> [DIRECTIONS] From the listing below, copy every line with the word "async".

> [DATA]
════

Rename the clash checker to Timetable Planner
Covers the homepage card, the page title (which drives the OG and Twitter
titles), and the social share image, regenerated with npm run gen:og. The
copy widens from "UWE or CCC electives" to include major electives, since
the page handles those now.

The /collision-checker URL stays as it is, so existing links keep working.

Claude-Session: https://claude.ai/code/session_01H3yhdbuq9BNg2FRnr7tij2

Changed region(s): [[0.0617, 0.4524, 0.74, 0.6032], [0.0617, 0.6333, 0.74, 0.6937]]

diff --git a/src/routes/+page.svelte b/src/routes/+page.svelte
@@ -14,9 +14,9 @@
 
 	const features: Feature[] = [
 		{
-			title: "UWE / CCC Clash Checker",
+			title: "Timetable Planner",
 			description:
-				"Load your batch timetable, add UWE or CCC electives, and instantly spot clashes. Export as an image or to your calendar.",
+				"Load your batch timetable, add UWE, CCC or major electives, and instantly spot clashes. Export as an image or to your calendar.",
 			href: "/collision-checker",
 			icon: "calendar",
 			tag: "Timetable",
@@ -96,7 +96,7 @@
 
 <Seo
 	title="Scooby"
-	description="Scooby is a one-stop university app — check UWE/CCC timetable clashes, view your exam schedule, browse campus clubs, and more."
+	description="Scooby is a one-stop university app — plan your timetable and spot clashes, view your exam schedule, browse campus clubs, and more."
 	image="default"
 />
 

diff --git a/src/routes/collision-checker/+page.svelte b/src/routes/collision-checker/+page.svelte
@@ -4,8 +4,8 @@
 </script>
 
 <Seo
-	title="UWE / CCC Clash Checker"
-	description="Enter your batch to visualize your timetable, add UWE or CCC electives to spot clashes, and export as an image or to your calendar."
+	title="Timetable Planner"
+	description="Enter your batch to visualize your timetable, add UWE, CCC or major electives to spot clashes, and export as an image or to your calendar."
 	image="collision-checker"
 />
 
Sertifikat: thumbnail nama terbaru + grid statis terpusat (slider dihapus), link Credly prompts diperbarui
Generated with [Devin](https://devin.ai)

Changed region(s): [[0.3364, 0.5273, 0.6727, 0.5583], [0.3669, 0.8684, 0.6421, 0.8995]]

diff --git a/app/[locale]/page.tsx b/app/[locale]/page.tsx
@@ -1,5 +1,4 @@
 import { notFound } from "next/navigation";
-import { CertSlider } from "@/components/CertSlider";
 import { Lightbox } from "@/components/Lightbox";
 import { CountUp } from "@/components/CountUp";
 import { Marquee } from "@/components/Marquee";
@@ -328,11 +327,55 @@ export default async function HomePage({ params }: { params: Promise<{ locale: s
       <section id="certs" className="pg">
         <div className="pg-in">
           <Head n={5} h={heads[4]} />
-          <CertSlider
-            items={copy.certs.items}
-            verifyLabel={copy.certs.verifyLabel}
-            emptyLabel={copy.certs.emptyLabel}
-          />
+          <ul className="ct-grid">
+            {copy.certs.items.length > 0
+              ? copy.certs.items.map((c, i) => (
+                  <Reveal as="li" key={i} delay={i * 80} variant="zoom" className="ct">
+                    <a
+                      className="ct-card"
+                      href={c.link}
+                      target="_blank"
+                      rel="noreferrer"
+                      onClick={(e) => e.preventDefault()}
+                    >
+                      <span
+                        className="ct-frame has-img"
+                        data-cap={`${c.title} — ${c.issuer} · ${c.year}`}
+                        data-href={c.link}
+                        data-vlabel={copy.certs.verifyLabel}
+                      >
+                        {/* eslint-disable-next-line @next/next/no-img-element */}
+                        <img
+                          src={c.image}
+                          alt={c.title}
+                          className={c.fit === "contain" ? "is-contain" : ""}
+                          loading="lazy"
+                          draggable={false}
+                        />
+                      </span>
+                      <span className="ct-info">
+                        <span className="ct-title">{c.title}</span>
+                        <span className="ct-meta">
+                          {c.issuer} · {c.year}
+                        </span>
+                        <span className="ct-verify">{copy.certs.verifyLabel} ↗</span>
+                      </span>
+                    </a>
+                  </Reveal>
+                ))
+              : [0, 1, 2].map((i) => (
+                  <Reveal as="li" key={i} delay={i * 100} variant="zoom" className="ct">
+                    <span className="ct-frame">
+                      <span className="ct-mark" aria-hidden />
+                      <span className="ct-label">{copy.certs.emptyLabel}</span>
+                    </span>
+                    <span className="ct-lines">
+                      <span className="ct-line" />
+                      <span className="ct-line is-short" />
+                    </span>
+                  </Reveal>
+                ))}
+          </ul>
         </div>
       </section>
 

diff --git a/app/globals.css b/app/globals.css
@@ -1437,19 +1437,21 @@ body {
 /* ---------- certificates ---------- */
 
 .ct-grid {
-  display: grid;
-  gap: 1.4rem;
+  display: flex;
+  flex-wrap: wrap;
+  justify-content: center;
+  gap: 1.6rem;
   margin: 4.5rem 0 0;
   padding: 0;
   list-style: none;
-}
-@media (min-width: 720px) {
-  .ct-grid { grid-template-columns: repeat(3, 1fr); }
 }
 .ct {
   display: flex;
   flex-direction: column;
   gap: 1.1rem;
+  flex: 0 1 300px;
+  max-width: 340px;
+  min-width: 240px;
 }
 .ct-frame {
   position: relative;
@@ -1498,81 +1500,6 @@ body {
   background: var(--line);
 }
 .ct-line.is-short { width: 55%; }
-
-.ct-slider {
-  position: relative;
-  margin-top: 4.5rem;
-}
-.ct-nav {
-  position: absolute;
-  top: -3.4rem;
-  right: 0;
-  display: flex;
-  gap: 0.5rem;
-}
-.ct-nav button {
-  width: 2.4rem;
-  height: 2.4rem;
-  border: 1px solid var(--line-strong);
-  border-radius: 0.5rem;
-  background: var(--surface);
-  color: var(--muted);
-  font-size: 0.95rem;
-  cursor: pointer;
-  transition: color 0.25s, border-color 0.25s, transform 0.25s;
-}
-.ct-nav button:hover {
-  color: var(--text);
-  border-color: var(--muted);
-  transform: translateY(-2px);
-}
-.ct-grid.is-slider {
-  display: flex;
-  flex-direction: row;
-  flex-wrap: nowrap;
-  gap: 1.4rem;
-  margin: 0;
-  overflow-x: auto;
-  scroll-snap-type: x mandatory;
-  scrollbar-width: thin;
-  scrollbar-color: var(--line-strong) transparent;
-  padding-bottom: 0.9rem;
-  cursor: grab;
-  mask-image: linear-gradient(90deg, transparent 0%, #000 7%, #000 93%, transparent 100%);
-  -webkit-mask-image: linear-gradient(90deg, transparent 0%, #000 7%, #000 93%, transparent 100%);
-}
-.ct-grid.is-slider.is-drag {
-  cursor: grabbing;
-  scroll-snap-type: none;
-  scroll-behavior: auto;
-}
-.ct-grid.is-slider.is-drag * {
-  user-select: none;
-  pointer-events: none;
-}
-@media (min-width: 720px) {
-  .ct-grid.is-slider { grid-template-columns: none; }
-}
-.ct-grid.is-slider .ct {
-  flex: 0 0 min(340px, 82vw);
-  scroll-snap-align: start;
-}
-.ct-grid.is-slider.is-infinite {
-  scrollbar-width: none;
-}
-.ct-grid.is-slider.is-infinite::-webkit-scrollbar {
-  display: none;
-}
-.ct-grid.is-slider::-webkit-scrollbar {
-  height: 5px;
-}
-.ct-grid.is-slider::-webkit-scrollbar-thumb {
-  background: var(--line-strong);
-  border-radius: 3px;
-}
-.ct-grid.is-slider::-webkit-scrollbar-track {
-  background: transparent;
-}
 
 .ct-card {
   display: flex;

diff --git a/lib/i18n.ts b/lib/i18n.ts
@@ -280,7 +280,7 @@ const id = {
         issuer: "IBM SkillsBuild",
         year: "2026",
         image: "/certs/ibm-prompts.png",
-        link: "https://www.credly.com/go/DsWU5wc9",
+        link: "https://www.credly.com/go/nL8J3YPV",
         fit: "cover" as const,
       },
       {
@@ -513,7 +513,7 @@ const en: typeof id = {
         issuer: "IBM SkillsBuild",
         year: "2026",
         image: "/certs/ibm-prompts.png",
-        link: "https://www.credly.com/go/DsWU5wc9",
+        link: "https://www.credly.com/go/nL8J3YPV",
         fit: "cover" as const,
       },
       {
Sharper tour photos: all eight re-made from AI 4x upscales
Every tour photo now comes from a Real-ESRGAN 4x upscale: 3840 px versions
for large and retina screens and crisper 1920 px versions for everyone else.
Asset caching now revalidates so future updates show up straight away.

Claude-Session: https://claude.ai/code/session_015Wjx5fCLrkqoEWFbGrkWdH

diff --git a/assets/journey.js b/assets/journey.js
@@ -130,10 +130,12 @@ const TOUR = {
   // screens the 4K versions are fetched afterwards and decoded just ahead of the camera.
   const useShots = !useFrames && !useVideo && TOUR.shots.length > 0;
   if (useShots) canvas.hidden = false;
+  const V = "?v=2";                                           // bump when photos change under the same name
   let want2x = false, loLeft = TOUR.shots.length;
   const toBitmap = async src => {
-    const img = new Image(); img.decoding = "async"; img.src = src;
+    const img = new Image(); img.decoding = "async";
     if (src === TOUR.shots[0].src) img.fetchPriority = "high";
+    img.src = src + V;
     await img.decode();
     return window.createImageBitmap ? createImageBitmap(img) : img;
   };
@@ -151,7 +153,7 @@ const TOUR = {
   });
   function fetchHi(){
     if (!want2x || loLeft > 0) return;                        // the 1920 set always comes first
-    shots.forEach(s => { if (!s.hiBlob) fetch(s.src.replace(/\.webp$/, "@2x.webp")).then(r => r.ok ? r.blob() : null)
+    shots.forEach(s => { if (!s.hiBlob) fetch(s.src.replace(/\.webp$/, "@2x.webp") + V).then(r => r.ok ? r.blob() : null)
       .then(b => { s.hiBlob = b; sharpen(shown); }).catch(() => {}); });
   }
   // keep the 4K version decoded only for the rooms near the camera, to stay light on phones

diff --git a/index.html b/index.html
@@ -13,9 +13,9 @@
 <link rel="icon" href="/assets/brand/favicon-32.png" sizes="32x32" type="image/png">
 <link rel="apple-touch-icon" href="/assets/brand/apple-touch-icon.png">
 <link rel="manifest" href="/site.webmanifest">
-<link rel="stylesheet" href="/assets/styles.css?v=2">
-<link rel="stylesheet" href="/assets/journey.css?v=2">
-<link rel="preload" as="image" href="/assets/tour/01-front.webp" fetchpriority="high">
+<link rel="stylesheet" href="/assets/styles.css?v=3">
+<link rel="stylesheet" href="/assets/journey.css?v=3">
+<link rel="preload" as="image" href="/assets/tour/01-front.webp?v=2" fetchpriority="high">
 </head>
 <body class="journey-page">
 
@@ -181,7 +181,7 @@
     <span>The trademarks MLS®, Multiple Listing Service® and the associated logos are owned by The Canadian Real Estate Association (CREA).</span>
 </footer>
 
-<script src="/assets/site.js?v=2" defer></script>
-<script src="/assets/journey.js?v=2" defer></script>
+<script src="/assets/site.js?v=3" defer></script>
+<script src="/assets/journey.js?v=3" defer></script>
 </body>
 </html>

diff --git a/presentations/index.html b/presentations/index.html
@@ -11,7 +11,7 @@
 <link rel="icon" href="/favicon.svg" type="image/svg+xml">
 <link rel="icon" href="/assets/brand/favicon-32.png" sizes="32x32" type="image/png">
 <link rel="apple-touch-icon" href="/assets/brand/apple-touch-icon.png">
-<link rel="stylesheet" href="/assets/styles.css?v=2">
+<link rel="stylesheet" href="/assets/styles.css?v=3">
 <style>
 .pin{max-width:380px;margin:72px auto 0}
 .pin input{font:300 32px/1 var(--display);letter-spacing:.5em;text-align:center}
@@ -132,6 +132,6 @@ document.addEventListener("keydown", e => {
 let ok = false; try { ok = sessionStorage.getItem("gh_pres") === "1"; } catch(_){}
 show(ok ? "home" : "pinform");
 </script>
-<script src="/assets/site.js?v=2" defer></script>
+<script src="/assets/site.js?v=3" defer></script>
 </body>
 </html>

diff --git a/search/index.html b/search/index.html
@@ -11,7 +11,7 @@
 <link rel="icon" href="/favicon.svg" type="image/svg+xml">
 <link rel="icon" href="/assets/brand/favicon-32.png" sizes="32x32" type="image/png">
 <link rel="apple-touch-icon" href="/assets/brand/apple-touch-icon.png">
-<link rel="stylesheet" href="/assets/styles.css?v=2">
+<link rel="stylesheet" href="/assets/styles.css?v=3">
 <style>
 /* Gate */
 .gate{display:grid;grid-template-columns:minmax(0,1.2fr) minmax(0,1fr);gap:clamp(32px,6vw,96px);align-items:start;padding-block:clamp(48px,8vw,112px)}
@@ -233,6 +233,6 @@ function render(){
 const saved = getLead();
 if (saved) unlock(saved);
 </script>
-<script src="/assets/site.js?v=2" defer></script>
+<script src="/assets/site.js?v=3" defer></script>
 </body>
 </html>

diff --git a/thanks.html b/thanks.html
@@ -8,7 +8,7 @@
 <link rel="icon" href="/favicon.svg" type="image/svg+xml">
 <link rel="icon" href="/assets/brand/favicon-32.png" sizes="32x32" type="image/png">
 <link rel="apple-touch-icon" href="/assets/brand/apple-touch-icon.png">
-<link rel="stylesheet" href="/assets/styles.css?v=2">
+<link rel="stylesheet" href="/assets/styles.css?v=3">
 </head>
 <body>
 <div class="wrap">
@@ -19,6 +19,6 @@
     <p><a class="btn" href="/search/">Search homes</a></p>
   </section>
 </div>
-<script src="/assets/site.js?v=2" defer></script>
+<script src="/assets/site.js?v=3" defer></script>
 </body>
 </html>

════

> [RESPONSE AREA]
@@ -328,11 +327,55 @@ export default async function HomePage({ params }: { params: Promise<{ locale: s
   const toBitmap = async src => {
-    const img = new Image(); img.decoding = "async"; img.src = src;
+    const img = new Image(); img.decoding = "async";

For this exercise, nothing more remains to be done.